I don’t know about you, but when I am in the middle of a garden design project, you are more likely to hear muffled swears than squeals of joy. That’s because I tend to overwhelm myself with projects. I don’t just want a few flower beds, I plant a formal garden. It’s not enough to build one raised bed, I need twelve. You know the situation. I’m betting you experience it yourself.
If there is only one garden design tip I can give you, it’s this:
Change only one thing at a time.
I know that sounds crazy. We all dream of complete garden makeovers. Rip out the ugly old boxwood hedge, cut down the walnut tree that kills everything trying to grow under it, get rid of the nasty hawthorn bushes. But when you try to tackle everything at once you are more likely to become frustrated, tired, cranky, and overwhelmed.

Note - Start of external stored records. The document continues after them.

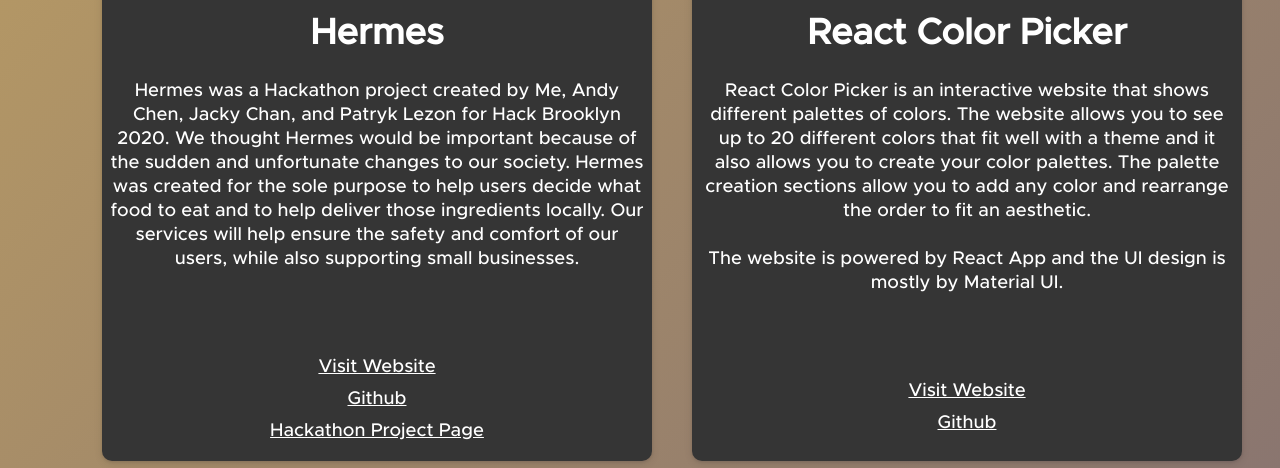
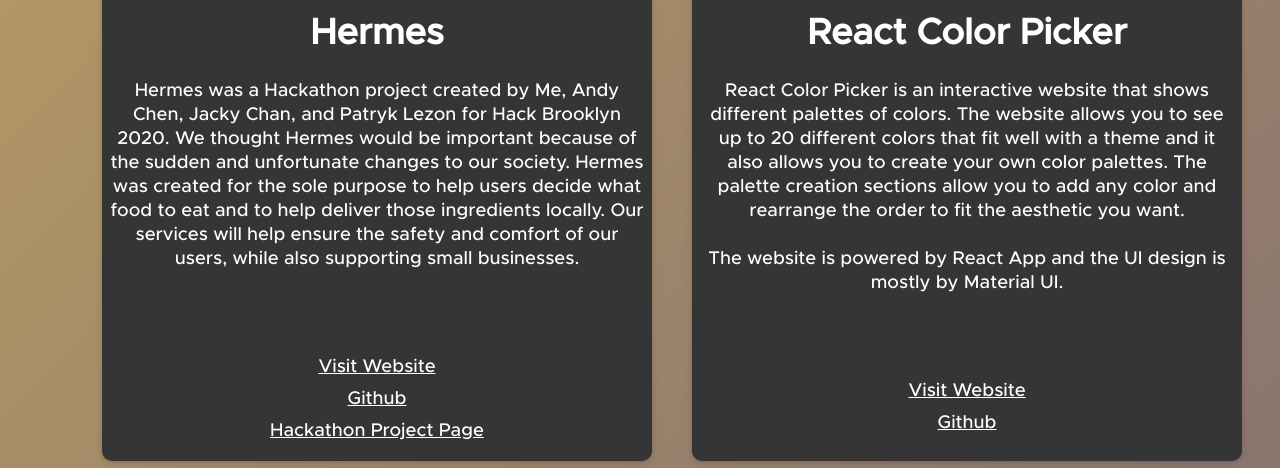
Before and after one commit to caesar-chin/caesar-chin.github.io, a plain HTML site: page index.html in a window 1280 px wide. Shown: the part 1455-1923 px from the top of the page. Drawn offline with Linux system fonts and the light colour scheme.

Commit message:
change react color des

```diff
--- a/index.html
+++ b/index.html
@@ -117,8 +117,8 @@
                     </div>
                     <h1>React Color Picker</h1>
                     <p>
-                        React Color Picker is an interactive website that shows different palettes of colors. The website allows you to see up to 20 different colors that fit well with a theme and it also allows you to create your color palettes. The palette creation sections
-                        allow you to add any color and rearrange the order to fit an aesthetic.
+                        React Color Picker is an interactive website that shows different palettes of colors. The website allows you to see up to 20 different colors that fit well with a theme and it also allows you to create your own color palettes. The palette creation sections
+                        allow you to add any color and rearrange the order to fit the aesthetic you want.
                         <br><br>The website is powered by React App and the UI design is mostly by Material UI.
                     </p>
 
```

Change One Thing at a Time
My garden design tip of the day is simple: change on thing at a time.
- Examine your garden. What bothers you each and every time you walk into the yard? If it is always the same thing, that’s the one thing you need to change to make the biggest impact.
- Plan your projects for days and times when you have focused periods of time to work on them. Nothing is worse than started a project, vowing to finish it, and staring at an unfinished project for weeks on end.
- Purchase all your supplies at once. Make a list and stick to it. Countless trips back to the garden center are counterproductive.
- Live with the results for a while before moving on to the next project.
- If you are moving into a new house, allow your garden to remain unchanged for one year. That will give you four full seasons to see what you have to work with. Otherwise, you may change something during one season, not realizing its impact on the garden in other seasons.
Such a simple thing, doing only one thing at a time. When it comes to garden projects, I’ve found it to be a life saver.
Today’s garden design tip: change only one thing at a time. Wait and see the results. You’ll feel more productive, make a bigger impact, and complete more projects in the long run.
Happy gardening. Keep growing!
Jeanne Grunert is a certified Virginia Master Gardener and the author of several gardening books. Her garden articles, photographs, and interviews have been featured in The Herb Companion, Virginia Gardener, and Cultivate, the magazine of the National Farm Bureau. She is the founder of The Christian Herbalists group and a popular local lecturer on culinary herbs and herbs for health, raised bed gardening, and horticulture therapy.